When a line in the entries below contains the word "Before", copy that line.

(SOURCE RECORDS)

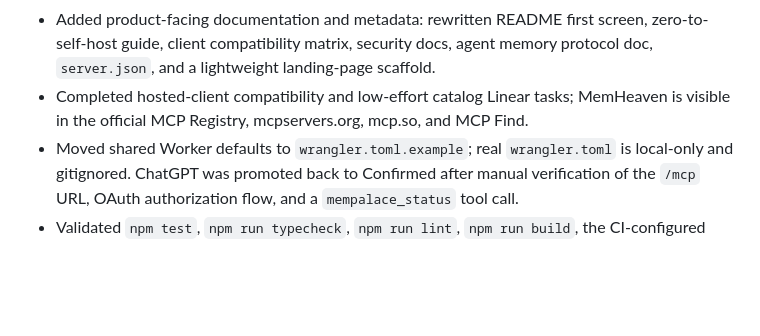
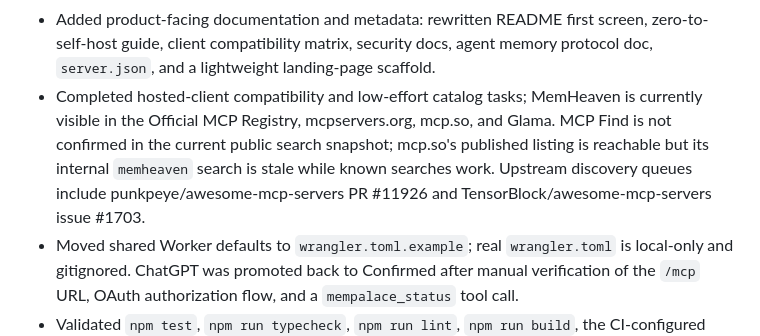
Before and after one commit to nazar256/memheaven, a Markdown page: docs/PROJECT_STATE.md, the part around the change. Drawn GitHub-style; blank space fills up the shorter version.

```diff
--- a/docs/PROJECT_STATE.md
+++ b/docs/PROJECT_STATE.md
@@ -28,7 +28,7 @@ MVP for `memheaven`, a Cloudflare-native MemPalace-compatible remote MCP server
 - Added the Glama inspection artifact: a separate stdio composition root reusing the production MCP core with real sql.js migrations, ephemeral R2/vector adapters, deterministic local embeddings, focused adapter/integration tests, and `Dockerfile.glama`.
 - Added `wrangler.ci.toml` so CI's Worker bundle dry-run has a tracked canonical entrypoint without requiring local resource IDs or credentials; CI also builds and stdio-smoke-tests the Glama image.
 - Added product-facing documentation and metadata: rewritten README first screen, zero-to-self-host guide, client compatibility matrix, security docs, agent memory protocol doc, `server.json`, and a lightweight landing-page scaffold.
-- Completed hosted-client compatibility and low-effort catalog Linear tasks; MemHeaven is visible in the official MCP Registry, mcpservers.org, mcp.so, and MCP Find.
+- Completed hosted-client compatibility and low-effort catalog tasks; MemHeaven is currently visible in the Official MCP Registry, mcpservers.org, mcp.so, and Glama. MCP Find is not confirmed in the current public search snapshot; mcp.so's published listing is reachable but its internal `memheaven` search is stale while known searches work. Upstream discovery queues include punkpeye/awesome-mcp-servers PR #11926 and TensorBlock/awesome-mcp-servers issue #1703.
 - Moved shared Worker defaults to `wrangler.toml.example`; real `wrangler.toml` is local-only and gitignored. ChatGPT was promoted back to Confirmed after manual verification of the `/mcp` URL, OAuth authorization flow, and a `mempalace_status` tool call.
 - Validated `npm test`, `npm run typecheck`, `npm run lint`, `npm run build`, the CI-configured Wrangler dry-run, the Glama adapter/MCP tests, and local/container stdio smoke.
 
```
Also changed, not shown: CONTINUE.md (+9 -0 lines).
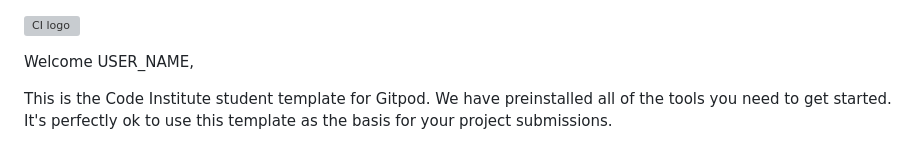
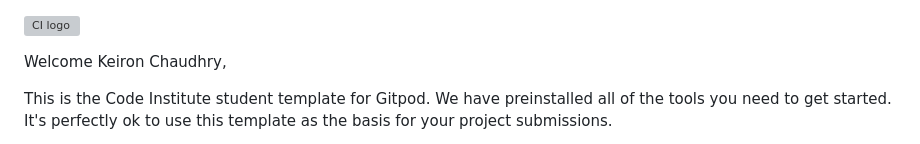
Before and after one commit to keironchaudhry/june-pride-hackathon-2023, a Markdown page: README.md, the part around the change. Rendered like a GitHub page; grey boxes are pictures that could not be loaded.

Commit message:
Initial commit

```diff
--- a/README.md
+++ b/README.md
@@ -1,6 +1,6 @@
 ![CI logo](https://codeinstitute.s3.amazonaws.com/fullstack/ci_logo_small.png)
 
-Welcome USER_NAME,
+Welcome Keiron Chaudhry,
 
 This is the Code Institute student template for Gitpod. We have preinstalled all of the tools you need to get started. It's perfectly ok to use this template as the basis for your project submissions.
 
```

(End SOURCE RECORDS)

_ANSWER FOR THIS EXERCISE_.
Before and after one commit to nazar256/memheaven, a Markdown page: docs/PROJECT_STATE.md, the part around the change. Drawn GitHub-style; blank space fills up the shorter version.
Before and after one commit to keironchaudhry/june-pride-hackathon-2023, a Markdown page: README.md, the part around the change. Rendered like a GitHub page; grey boxes are pictures that could not be loaded.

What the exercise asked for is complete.